Oddly, the same cannot be said for Chris Sarandon, who played the vain and murderous Prince Humperdinck. Then best-known for having given actress Susan Sarandon (his ex-wife) her professional name, he’d had some modest successes, playing Jesus in the T.V. movie “The Day Christ Died,” a vampire in “Fright Night,” and a bank robber’s preoperative transgender wife in “Dog Day Afternoon,” earning an Oscar nomination for the latter. Though Sarandon has stayed busy in small film and television roles, is most successful post-“Princess Bride” role was as the speaking voice of Jack Skellington in Tim Burton’s “A Nightmare Before Christmas.”

All these years later, the film itself has held up remarkably well.

Though there are many (including this writer) who continue to promote Goldman’s original novel as being far superior to the film (what can I say? It’s true!), the 30th anniversary of “The Princess Bride” offers a welcome opportunity to return to a world in which a swordfight is a dance and villains are always vanquished (or at least tied to a chair and humiliated), when wizards can work miracles and fire swamps can be survived, when true love is worth living for (at least twice), and a simple kiss at sunrise is the perfect ending to a fairytale.

‘THE PRINCESS BRIDE’ 30th ANNIVERSARY

When: Sunday, October 15, 2 p.m. and 7 p.m.

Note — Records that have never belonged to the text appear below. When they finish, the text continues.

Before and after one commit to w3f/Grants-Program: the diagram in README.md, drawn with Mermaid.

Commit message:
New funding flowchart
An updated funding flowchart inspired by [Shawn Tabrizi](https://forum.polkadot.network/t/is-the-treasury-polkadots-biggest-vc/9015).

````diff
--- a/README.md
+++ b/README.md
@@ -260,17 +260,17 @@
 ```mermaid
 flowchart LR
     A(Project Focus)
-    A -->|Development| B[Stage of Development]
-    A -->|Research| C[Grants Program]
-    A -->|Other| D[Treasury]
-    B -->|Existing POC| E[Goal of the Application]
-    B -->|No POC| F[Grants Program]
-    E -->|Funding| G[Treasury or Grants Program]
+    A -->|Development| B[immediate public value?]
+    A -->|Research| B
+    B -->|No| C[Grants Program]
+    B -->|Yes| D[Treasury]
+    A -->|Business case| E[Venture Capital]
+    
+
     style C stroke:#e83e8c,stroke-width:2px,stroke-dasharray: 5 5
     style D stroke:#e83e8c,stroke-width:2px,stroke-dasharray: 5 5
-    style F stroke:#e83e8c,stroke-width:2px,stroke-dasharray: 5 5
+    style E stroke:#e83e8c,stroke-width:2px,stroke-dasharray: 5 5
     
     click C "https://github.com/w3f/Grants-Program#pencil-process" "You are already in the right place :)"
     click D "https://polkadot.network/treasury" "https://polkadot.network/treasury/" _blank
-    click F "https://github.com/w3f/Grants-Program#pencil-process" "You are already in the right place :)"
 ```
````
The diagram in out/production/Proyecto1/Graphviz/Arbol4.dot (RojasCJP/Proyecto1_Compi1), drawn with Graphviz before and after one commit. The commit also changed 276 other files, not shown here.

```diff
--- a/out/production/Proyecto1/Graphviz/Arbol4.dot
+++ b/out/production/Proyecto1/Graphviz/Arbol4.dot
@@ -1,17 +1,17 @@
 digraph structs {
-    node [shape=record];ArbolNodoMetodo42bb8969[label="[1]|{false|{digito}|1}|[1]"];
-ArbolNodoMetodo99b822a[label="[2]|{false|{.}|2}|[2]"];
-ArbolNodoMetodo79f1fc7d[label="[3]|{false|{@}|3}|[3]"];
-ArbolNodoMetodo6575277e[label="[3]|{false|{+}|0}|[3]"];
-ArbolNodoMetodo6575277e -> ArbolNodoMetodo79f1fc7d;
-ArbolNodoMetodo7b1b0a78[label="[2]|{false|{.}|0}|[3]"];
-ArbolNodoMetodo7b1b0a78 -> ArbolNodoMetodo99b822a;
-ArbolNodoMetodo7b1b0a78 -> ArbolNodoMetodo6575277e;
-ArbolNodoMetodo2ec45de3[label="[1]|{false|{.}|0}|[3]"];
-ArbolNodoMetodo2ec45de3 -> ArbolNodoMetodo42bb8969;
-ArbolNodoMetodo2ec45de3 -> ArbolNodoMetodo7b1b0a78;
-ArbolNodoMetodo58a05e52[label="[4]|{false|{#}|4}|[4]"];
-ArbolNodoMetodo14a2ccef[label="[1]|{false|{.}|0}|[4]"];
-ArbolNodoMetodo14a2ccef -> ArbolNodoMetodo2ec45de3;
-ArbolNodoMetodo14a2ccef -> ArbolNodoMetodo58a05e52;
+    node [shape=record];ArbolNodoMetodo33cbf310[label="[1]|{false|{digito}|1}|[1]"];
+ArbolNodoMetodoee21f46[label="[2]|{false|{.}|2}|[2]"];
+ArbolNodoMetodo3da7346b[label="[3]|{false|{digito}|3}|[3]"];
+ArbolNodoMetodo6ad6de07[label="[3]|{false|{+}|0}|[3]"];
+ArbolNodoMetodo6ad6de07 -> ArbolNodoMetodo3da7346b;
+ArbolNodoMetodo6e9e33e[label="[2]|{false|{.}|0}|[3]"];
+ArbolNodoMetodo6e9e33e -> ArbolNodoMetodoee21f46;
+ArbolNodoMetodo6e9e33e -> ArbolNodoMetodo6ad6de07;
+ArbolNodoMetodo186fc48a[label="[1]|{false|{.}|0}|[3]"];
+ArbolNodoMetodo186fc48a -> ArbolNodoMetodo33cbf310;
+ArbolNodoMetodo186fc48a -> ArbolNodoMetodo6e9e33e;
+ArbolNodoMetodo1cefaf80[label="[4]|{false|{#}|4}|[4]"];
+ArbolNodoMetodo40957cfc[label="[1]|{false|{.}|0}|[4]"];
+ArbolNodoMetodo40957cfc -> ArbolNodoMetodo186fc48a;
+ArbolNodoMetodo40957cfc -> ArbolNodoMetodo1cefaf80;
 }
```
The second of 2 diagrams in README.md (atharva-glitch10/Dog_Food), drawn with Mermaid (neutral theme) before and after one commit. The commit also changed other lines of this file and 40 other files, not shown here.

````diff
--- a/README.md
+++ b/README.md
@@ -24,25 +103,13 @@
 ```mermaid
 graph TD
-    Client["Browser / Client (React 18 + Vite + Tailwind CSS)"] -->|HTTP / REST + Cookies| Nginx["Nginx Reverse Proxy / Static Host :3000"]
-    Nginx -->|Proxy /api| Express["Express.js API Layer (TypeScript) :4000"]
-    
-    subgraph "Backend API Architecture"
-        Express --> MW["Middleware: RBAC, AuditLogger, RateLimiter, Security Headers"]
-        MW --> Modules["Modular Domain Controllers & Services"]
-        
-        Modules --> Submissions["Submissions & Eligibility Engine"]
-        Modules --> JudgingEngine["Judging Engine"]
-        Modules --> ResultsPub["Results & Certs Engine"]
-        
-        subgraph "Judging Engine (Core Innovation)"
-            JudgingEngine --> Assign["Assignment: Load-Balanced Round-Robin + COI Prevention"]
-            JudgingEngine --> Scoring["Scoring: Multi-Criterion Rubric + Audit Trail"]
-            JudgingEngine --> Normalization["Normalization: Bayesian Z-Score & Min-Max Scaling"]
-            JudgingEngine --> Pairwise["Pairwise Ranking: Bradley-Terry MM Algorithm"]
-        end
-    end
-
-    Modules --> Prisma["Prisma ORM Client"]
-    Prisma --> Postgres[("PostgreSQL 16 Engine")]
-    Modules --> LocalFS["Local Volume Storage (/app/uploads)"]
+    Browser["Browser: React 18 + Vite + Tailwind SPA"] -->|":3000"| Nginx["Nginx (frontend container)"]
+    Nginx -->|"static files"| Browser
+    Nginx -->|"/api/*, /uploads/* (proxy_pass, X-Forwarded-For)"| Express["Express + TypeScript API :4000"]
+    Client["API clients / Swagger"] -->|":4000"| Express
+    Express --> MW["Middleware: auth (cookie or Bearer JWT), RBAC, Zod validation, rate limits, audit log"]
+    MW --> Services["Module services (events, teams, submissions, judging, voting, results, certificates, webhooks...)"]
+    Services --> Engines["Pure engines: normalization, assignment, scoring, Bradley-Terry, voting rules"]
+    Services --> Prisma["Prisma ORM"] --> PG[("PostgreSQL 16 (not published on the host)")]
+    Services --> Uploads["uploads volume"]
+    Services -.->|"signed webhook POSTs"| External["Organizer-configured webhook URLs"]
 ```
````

Where: Boulevard Cinemas, 200 C. Street

Information: Cinemawest.com

(Email David at david.templeton@arguscourier.com)